[Items from a data source]
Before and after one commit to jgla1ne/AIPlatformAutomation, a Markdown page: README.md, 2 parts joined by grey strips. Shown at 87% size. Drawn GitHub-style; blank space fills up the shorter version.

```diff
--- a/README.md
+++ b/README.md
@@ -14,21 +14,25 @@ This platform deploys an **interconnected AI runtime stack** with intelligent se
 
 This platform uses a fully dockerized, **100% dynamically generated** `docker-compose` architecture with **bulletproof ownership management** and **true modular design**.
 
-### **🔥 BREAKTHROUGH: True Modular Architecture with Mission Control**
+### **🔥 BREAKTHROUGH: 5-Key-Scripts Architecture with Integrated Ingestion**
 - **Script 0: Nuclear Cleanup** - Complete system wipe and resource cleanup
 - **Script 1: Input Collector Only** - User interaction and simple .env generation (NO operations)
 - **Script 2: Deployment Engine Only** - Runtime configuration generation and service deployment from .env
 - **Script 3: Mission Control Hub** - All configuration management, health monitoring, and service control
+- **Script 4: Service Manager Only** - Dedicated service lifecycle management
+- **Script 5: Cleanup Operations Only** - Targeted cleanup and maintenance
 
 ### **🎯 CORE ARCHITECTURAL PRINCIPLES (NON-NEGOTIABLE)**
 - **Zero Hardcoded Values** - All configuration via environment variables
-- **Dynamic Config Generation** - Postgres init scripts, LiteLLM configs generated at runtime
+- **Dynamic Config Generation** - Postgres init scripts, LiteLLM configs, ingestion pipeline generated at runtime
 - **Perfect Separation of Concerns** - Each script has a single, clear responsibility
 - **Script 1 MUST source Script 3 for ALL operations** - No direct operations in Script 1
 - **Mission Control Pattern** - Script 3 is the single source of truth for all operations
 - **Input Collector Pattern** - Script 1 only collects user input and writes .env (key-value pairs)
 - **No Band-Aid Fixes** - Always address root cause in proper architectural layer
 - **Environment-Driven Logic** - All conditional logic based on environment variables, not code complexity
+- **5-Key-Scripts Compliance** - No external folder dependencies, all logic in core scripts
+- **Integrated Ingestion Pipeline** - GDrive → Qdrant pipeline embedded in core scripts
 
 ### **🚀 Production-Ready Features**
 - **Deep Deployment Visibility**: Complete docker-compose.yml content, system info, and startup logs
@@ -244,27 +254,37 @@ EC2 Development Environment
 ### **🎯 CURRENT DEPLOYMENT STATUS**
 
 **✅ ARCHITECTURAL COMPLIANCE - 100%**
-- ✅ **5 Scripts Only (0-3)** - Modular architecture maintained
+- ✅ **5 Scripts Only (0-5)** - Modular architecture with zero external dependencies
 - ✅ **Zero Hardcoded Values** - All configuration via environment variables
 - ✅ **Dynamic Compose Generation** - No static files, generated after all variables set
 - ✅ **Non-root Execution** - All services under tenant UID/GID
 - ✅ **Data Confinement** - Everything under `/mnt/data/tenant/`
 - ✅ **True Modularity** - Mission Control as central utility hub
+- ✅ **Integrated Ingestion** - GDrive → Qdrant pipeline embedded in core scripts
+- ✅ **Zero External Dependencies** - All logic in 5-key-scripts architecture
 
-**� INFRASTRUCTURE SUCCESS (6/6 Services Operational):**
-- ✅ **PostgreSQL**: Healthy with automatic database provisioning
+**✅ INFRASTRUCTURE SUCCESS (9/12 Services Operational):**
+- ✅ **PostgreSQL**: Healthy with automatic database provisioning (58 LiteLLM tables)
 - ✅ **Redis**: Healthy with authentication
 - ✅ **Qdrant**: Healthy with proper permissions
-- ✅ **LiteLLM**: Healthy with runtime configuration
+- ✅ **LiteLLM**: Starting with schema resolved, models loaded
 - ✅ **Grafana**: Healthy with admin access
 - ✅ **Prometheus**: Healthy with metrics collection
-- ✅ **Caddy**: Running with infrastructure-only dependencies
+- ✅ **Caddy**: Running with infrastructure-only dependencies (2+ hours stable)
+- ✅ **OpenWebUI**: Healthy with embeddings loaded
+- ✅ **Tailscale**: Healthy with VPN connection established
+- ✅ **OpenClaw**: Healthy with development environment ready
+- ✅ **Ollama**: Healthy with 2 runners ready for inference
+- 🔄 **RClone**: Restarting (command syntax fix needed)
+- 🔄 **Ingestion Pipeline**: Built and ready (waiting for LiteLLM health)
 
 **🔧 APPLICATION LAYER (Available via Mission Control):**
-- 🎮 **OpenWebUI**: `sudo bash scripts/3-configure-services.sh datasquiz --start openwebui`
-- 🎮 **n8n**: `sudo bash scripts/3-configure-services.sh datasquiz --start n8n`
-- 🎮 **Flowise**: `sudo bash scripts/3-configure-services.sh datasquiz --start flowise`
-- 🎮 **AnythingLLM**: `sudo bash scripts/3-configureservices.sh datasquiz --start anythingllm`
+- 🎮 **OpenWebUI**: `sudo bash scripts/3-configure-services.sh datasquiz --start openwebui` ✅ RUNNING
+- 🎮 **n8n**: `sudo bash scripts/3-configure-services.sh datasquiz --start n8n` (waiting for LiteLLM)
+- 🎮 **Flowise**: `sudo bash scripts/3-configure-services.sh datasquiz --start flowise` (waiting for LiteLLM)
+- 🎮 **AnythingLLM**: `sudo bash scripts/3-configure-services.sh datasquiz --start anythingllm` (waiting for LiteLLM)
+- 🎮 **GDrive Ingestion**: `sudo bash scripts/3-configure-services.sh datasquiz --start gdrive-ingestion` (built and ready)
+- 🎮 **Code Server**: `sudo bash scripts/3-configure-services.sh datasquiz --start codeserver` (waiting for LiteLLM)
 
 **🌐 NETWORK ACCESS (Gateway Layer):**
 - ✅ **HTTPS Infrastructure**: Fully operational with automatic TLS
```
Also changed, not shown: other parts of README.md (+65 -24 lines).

### Work order
Gather all lines from the records above in which "README" appears.

### Result of the task
Before and after one commit to jgla1ne/AIPlatformAutomation, a Markdown page: README.md, 2 parts joined by grey strips. Shown at 87% size. Drawn GitHub-style; blank space fills up the shorter version.
--- a/README.md
+++ b/README.md
Also changed, not shown: other parts of README.md (+65 -24 lines).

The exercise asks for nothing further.